She studied acting at the Goodman Theater in Chicago and the Actors’ Studio in New York, making her Broadway debut in 1949, in Dalton Trumbo’s “The Biggest Thief in Town,” under the stage name of "Lydia Scott" (her given name, she felt, was too plain and sounded "schoolmarmy"). In 1973, she won critical acclaim for her portrayal of Blanche DuBois in Tennessee Williams’ “A Streetcar Named Desire,” which one critic called “shatteringly brilliant.” In 1976, Nettleton was nominated for a Tony Award for a Broadway revival of Sidney Howard’s “They Knew What They Wanted.”
After moving to Los Angeles to care for her ailing mother, Nettleton focused on television roles, appearing in wide range of programs, from “The Twilight Zone” and “Murder, She Wrote” to “Seinfield” and “Cagney & Lacey.” She once described her early roles as “the plain nice girl or the unhappy wife next door.” But time broadened her appeal, and she went on to perform in a variety of roles, saying “the joy in acting is playing as many different characters as possible.”
Nettleton amassed several Emmy Award nominations; she won two Daytime Emmies for her work as Virginia Benson on General Hospital, and two others for the daytime special The American Woman: Portraits of Courage (1976) and for "A Gun for Mandy" (1983), an episode of the syndicated religious anthology Insight (1960).
She met Jean Shepherd (author of “The Christmas Story”) when she called in to his radio show in the early 1950s. Shepherd even broadcast their telephone conversations on the air.
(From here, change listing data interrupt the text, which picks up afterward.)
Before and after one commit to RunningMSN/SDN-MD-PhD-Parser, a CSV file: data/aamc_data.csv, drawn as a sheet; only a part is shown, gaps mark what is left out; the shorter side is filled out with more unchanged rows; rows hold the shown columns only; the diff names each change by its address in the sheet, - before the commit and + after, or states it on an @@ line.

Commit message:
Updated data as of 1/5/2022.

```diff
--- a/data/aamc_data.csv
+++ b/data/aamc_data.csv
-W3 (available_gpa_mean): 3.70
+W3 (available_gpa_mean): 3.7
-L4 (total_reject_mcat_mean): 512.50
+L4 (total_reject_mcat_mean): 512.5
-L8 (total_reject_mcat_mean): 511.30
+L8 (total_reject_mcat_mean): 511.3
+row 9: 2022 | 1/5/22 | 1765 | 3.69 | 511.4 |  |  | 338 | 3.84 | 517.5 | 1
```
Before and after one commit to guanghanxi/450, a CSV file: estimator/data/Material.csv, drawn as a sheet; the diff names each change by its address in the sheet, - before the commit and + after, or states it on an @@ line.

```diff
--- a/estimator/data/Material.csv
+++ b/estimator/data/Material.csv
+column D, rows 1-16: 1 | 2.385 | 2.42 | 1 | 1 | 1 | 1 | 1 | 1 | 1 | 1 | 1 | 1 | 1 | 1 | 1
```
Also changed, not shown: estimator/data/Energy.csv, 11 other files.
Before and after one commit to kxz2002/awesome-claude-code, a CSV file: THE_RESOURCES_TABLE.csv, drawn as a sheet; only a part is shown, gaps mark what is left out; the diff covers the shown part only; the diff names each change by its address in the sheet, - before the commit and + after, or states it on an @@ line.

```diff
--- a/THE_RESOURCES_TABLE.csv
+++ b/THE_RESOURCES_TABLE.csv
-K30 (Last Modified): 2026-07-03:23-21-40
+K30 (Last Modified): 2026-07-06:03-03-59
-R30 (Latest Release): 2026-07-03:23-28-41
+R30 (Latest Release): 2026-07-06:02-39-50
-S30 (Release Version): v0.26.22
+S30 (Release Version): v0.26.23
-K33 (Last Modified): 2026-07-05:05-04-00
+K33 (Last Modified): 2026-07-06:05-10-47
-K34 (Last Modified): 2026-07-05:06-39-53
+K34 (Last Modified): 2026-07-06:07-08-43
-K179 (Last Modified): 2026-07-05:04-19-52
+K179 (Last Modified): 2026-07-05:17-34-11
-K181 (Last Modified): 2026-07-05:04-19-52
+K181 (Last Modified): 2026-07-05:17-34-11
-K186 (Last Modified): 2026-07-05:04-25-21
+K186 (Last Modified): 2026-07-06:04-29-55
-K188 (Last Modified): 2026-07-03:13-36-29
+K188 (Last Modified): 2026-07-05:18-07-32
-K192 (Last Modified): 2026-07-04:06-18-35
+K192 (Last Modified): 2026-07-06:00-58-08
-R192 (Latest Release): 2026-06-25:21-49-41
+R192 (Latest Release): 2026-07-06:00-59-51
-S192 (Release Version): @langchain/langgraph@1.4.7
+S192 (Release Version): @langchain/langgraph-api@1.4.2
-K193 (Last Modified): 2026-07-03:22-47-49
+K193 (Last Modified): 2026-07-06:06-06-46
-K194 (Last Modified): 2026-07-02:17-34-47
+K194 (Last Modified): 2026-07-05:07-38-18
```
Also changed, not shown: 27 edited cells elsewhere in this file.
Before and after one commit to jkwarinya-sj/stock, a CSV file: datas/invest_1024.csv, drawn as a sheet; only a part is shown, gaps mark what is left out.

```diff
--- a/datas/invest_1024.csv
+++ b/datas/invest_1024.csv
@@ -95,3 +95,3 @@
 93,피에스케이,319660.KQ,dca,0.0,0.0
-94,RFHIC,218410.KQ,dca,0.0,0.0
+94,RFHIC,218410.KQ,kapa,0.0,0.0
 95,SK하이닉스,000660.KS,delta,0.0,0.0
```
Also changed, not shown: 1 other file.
They appeared together in Shepherd's off-Broadway play "Look Charlie" in 1959 and were married a year later. In 1967, they divorced and she never remarried.
Submitted by Mary Ann Porucznik, July 2019
Sources: Legendary Locals of Oak Park by Doug Deuchler; Chicago Sun Times 1/24/2008; Wednesday Journal obituary (1/29/2008); New York Times obituary (1/22/2008); IMDb Mini Biography By: Jon C. Hopwood & I.S.Mowis